Surgery of the shoulder can often be done through a few small incisions, with the aid of an arthroscope, rather than through one larger incision. Rotator cuff tears are often repaired arthroscopically. The surgeon uses the arthroscope (or scope, for short) to visualize the inside of the joint. A camera at the end of the scope with a very bright fiber optic light source is connected to a video monitor in the operating room, allowing the surgeon view a live picture of the inside of the shoulder joint (Figure 1).
Figure 1. The inside of the shoulder joint, as viewed from the arthroscope. The grey plastic cannula has been inserted into the portal. Arthroscopic surgical instruments can now be introduced into the joint through the cannula.

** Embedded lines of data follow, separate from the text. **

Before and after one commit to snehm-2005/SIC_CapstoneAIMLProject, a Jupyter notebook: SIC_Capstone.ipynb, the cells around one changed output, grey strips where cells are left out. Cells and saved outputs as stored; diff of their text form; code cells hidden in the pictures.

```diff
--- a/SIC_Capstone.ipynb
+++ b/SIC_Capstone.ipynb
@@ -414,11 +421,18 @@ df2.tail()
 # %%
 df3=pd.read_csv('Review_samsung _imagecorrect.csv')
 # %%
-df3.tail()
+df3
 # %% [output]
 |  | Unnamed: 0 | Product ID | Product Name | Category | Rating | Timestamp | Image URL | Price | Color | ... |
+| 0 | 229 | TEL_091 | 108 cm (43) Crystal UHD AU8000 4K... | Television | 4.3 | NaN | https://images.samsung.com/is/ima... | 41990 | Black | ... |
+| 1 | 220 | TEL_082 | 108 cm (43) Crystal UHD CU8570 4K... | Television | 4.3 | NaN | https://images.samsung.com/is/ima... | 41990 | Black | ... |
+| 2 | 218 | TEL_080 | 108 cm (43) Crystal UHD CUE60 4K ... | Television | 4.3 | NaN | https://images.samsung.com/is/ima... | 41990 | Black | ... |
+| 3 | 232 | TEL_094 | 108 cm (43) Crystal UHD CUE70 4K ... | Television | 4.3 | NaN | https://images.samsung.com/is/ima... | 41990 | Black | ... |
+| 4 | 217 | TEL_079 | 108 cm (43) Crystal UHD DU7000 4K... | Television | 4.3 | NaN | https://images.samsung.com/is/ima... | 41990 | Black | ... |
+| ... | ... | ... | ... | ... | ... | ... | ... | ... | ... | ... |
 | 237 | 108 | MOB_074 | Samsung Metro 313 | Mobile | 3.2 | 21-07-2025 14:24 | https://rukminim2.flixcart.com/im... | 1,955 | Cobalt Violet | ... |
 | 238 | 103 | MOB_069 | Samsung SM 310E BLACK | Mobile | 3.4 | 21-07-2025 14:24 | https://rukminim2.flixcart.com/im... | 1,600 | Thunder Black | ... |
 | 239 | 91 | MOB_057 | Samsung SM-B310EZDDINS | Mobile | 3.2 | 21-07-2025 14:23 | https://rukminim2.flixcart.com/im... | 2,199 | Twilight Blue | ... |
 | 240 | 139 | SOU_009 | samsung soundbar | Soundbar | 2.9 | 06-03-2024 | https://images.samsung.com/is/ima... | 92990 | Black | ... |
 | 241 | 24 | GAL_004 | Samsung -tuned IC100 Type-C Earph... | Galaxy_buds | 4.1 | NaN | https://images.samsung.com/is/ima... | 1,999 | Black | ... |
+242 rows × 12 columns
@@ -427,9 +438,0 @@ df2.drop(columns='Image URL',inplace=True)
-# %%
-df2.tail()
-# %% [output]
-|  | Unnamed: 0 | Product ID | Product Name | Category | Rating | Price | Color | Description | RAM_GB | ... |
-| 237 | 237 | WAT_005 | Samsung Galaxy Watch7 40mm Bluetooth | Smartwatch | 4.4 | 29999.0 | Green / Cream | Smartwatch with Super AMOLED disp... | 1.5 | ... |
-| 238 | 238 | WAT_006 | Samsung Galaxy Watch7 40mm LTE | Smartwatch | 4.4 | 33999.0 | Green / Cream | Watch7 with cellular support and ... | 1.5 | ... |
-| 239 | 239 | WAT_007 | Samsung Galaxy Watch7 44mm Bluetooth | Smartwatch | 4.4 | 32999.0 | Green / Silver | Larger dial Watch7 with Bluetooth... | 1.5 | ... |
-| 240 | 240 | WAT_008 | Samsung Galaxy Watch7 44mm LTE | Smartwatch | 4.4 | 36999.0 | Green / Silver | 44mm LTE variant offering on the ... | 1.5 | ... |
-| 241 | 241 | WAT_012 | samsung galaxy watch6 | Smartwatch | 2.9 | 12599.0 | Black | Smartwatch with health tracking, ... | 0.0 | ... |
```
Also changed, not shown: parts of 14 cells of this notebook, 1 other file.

Shoulder arthroscopy is performed through “portals”. These are small skin incisions, generally about 1/2 inch long, that are located over specific areas of the shoulder joint. Small plastic tubes called cannulas are inserted into the portals so that instruments can be placed in the shoulder joint. These instruments that have been designed to remove inflamed tissue, attach sutures to bone, and repair torn tendons. Patients who have arthroscopic surgery often go home the same day.